### Exercise data

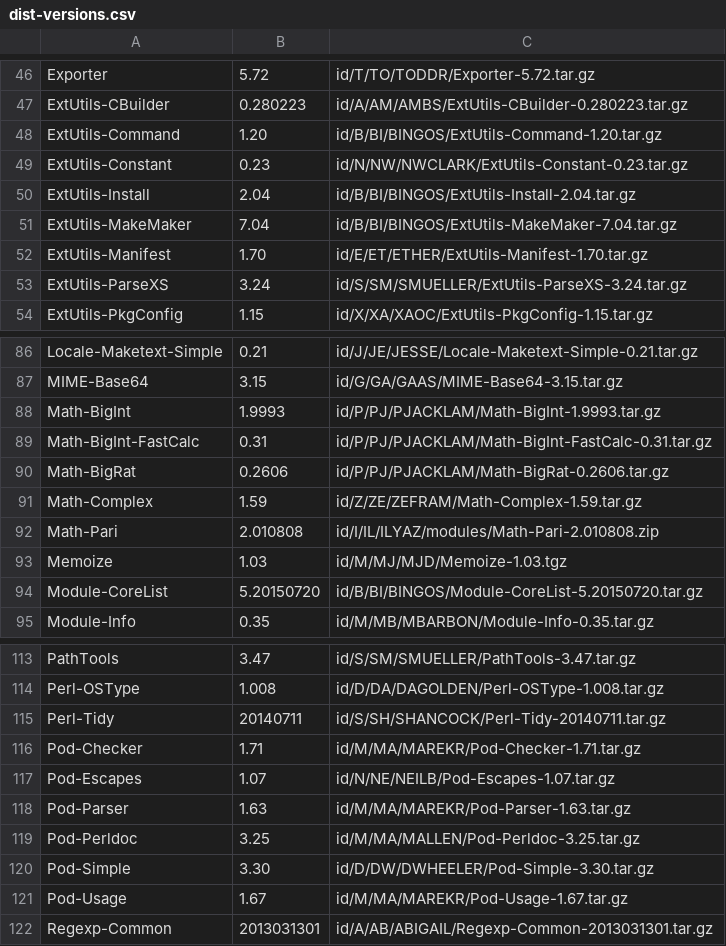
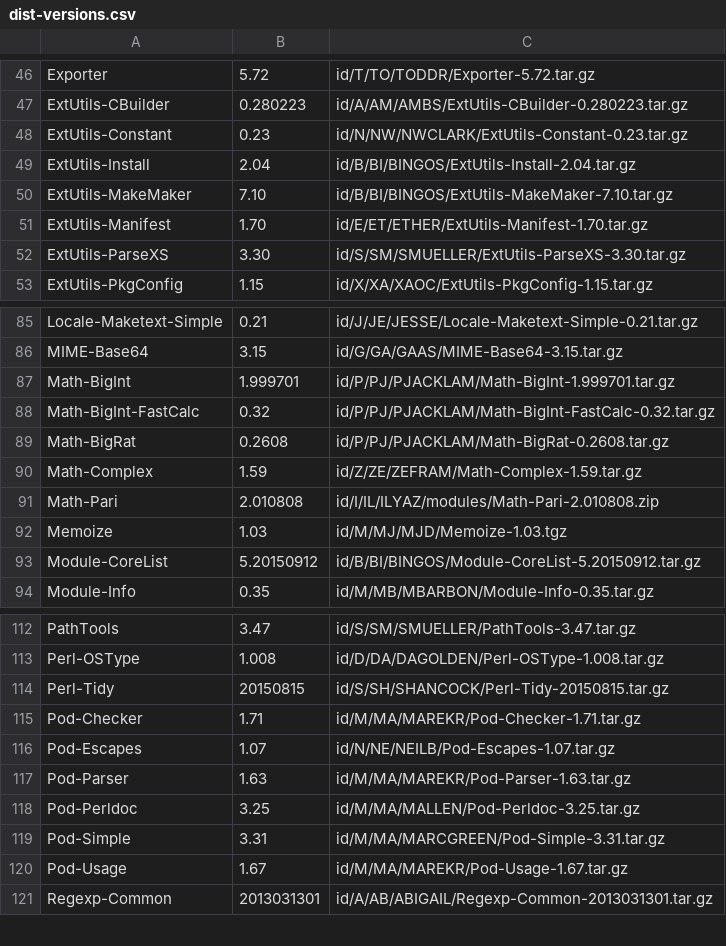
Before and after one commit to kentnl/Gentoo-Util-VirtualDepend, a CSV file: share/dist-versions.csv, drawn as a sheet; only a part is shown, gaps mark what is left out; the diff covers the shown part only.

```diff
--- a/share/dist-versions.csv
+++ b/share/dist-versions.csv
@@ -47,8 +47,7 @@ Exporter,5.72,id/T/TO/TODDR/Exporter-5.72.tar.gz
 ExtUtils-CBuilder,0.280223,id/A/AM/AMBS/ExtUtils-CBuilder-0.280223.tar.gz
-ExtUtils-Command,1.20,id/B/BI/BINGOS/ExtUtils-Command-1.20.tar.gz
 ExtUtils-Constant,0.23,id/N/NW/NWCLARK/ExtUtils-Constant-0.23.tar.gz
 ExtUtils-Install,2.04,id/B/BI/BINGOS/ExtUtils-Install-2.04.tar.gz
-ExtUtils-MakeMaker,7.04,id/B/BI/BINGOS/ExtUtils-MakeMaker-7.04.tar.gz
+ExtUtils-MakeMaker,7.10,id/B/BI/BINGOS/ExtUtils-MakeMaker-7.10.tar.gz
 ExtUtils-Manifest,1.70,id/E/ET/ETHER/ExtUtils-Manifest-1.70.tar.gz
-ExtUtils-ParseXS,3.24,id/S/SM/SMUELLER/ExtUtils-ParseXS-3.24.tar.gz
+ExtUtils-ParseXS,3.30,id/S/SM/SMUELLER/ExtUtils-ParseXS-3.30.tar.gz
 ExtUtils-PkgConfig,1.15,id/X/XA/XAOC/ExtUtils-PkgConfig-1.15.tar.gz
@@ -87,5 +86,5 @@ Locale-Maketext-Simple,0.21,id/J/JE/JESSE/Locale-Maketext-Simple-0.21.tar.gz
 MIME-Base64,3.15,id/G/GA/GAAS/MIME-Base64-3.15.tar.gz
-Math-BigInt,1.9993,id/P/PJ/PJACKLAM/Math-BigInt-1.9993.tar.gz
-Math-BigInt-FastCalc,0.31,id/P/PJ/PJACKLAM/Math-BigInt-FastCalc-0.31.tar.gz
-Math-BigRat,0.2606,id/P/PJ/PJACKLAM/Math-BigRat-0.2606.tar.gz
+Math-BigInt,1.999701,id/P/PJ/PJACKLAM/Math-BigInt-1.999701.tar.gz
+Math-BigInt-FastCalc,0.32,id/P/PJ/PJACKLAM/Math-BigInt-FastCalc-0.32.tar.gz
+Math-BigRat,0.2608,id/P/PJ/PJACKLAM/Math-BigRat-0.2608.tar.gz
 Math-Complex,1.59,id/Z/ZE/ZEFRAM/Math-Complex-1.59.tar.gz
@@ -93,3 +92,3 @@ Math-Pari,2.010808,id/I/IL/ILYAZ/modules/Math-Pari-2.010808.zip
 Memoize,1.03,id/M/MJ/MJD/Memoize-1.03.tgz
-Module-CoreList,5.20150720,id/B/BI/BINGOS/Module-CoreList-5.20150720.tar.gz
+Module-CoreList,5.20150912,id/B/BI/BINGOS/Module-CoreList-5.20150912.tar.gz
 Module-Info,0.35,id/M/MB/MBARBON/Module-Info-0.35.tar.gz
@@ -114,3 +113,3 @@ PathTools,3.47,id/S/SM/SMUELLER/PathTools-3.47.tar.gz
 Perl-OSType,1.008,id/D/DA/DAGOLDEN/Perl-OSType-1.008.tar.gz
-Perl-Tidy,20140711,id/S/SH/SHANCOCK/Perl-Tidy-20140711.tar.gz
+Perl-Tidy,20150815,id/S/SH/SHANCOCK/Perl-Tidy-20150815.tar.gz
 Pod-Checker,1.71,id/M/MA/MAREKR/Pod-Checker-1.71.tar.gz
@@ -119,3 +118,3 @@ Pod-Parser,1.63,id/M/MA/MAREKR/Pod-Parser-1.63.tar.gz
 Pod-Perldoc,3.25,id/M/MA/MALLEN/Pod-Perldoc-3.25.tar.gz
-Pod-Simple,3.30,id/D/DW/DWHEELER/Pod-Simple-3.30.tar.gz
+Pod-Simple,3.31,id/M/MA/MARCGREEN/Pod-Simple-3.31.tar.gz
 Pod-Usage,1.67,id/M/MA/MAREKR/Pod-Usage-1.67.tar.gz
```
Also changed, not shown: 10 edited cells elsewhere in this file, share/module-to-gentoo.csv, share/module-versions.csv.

--

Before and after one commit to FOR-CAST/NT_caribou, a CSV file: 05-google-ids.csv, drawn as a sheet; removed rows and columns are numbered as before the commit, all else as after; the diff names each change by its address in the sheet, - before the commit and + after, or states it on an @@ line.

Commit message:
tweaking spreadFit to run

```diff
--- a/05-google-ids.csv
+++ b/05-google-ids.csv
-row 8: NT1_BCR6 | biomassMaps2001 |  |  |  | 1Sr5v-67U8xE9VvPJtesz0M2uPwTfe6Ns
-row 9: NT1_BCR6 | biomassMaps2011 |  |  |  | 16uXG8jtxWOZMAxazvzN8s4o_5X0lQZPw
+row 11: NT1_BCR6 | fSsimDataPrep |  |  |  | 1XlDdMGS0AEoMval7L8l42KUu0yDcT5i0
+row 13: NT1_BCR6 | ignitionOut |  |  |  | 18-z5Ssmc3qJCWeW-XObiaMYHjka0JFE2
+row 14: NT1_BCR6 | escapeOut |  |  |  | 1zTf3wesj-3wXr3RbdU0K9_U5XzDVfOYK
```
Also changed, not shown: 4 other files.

### Try it
Check each line of the data for "ExtUtils". Copy the lines where it turns up.

### Exercise solution
 ExtUtils-CBuilder,0.280223,id/A/AM/AMBS/ExtUtils-CBuilder-0.280223.tar.gz
-ExtUtils-Command,1.20,id/B/BI/BINGOS/ExtUtils-Command-1.20.tar.gz
 ExtUtils-Constant,0.23,id/N/NW/NWCLARK/ExtUtils-Constant-0.23.tar.gz
 ExtUtils-Install,2.04,id/B/BI/BINGOS/ExtUtils-Install-2.04.tar.gz
-ExtUtils-MakeMaker,7.04,id/B/BI/BINGOS/ExtUtils-MakeMaker-7.04.tar.gz
+ExtUtils-MakeMaker,7.10,id/B/BI/BINGOS/ExtUtils-MakeMaker-7.10.tar.gz
 ExtUtils-Manifest,1.70,id/E/ET/ETHER/ExtUtils-Manifest-1.70.tar.gz
-ExtUtils-ParseXS,3.24,id/S/SM/SMUELLER/ExtUtils-ParseXS-3.24.tar.gz
+ExtUtils-ParseXS,3.30,id/S/SM/SMUELLER/ExtUtils-ParseXS-3.30.tar.gz
 ExtUtils-PkgConfig,1.15,id/X/XA/XAOC/ExtUtils-PkgConfig-1.15.tar.gz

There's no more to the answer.